Logo of Phnom Penh Post newspaper Phnom Penh Post - Aid to AIDS

Aid to AIDS

Aid to AIDS

Dear Editor,

Congratulations for your interview with the Chief of the Word Bank's Cambodia Country

Office, Bonadventure Mbida-Essama, (PPP, 10/20). It clearly shows donor attitudes

toward development assistance have not changed much for the past four decades, despite

worn-out rhetoric on poverty reduction. It confirms the main objective of foreign

aid is really for something else other than genuine benefits to recipient countries.

The Chief claims "an intensive level of coordination" is seen among the
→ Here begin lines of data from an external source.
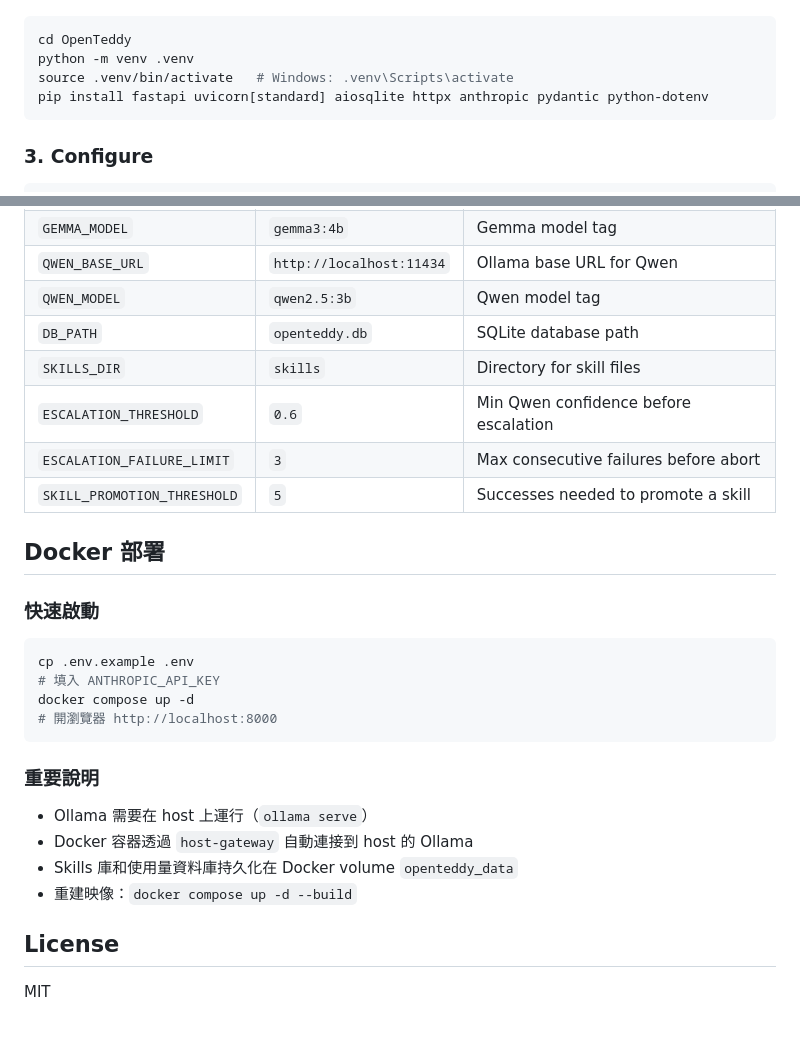
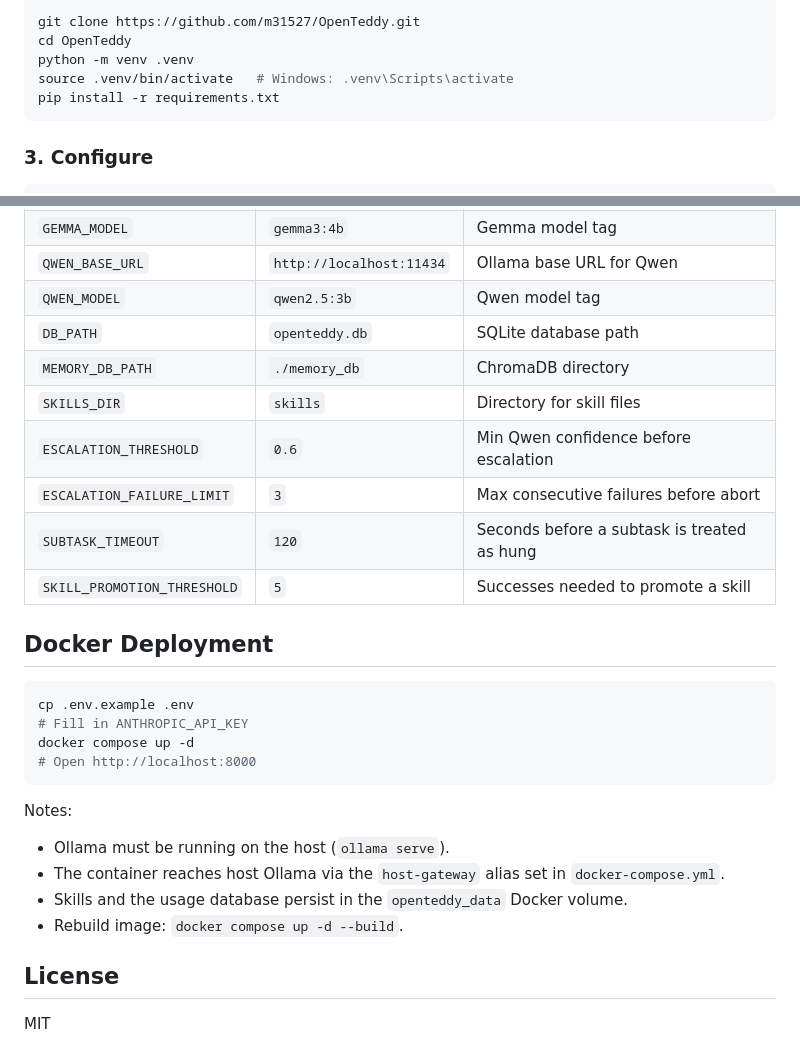
Before and after one commit to m31527/OpenTeddy, a Markdown page: README.md, 2 parts joined by grey strips. Rendered like a GitHub page.

````diff
--- a/README.md
+++ b/README.md
@@ -78,9 +107,10 @@ OpenTeddy/
 
 ```bash
+git clone https://github.com/m31527/OpenTeddy.git
 cd OpenTeddy
 python -m venv .venv
 source .venv/bin/activate   # Windows: .venv\Scripts\activate
-pip install fastapi uvicorn[standard] aiosqlite httpx anthropic pydantic python-dotenv
+pip install -r requirements.txt
 ```
 
 ### 3. Configure
@@ -139,26 +188,28 @@ curl -X POST http://localhost:8000/run \
 | `QWEN_BASE_URL` | `http://localhost:11434` | Ollama base URL for Qwen |
 | `QWEN_MODEL` | `qwen2.5:3b` | Qwen model tag |
 | `DB_PATH` | `openteddy.db` | SQLite database path |
+| `MEMORY_DB_PATH` | `./memory_db` | ChromaDB directory |
 | `SKILLS_DIR` | `skills` | Directory for skill files |
 | `ESCALATION_THRESHOLD` | `0.6` | Min Qwen confidence before escalation |
 | `ESCALATION_FAILURE_LIMIT` | `3` | Max consecutive failures before abort |
+| `SUBTASK_TIMEOUT` | `120` | Seconds before a subtask is treated as hung |
 | `SKILL_PROMOTION_THRESHOLD` | `5` | Successes needed to promote a skill |
 
-## Docker 部署
+## Docker Deployment
 
-### 快速啟動
 ```bash
 cp .env.example .env
-# 填入 ANTHROPIC_API_KEY
+# Fill in ANTHROPIC_API_KEY
 docker compose up -d
-# 開瀏覽器 http://localhost:8000
+# Open http://localhost:8000
 ```
 
-### 重要說明
-- Ollama 需要在 host 上運行（`ollama serve`）
-- Docker 容器透過 `host-gateway` 自動連接到 host 的 Ollama
-- Skills 庫和使用量資料庫持久化在 Docker volume `openteddy_data`
-- 重建映像：`docker compose up -d --build`
+Notes:
+
+- Ollama must be running on the host (`ollama serve`).
+- The container reaches host Ollama via the `host-gateway` alias set in `docker-compose.yml`.
+- Skills and the usage database persist in the `openteddy_data` Docker volume.
+- Rebuild image: `docker compose up -d --build`.
 
 ## License
 
````
Also changed, not shown: other parts of README.md (+96 -48 lines).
Cambodia's benefactors; yet when asked about fund misappropriation due to corruption

in the country, he insists it isn't World Bank money while acknowledging its existence.

It will not be surprising if other donors make a similar insistence. It would be

interesting to learn though why, when it comes to the corruption issue, everyone

will act on their own. One can only wonder how intensive the coordination needs to

become before one could see a concerted effort to minimise waste and damages due

to corruption.

The donors' focus on controlling corruption is a pre-requisite for any long lasting

benefits of their aid to recipients. Everyone knows that corruption has always been

a major cause for a severely distorted income distribution, and hence, poverty. Yet,

it is routinely ignored as the real objective of the foreign aid as for things other

than addressing income gap and social injustice.

It is difficult to say when Cambodia will stop needing assistance. It is simply a

logical conclusion to the fact that there is no genuine effort to reduce the need

for handouts. A proper poverty reduction plan would necessarily incorporate what

needs to be done within a defined time frame, and criteria for outcome evaluation.

Failure to achieve set pre-determined targets within a defined time would involve

too much hassle with best-ignored issues like performance review, accountability,

and responsibility to the recipient countries.

Cambodia ... would forever rely on foreign handouts unless the real objectives and

attitudes of the donor countries changes beyond lip service. A genuine development

assistance under the Consultative Group would set corruption and lawlessness as top

priorities, not the ad-hoc approach to a feel-good infrastructure development. A

well-coordinated program among benefactors would force a genuine income redistribution

to ensure that the national wealth and economic growth will fairly benefit most,

if not all, Cambodians. A responsible development program would stop depriving the

Cambodian government of its own accountabilities and responsibilities. It should

begin with the fact that Cambodia is not a resource-poor country, but income from

national resources has been severely skewed in favour of a select few.

Any real success in poverty reduction would make the business of the World Bank irrelevant.

They would not be able to maintain their brilliant triple A rating without little

people at the bottom to bear the brunt of the costs in the long run. A cynic would

say they need to keep the poor poor to make their poverty reduction program attractive.

Others would say it is not really difficult to go from aid to AIDS: all it needs

is some donor making their aid plural.

- Ung Bun-Ang, The SRP Australia/New Zealand

MOST VIEWED

  • Temi tourism project approved by the CDC

    The $500.4 million Tourism, Ecological, Marine and International (Temi) tourism project has been approved by the Council for the Development of Cambodia (CDC), according to a notice on its Facebook page on Monday. The project is part of Chinese-owned Union City Development Group Co Ltd’s (

  • Rainsy will return at ‘favourable time’

    Opposition figure Sam Rainsy on Saturday suggested he would not return to Cambodia as he had previously promised, saying that like liberators King Father Norodom Sihanouk and Charles de Gaulle, he would only do so at a “favourable time”. “I will go back to Cambodia

  • NagaWorld casino sees net profit of more than $390M last year

    Phnom Penh’s NagaWorld casino posted a 53 per cent net profit increase last year at $390.6 million, a sum which is almost equal to the combined net profit of all Cambodian commercial banks in 2017. NagaWorld’s parent company, NagaCorp Ltd, is listed on the Hong Kong

  • US Embassy urged to stop ‘disrespecting sovereignty’

    The Ministry of Foreign Affairs and International Cooperation called on the US Embassy in Phnom Penh on Saturday to respect the Vienna Convention on Diplomatic Relations after it called former opposition leader Kem Sokha “an innocent man” – a move deemed to be “disrespecting Cambodia’s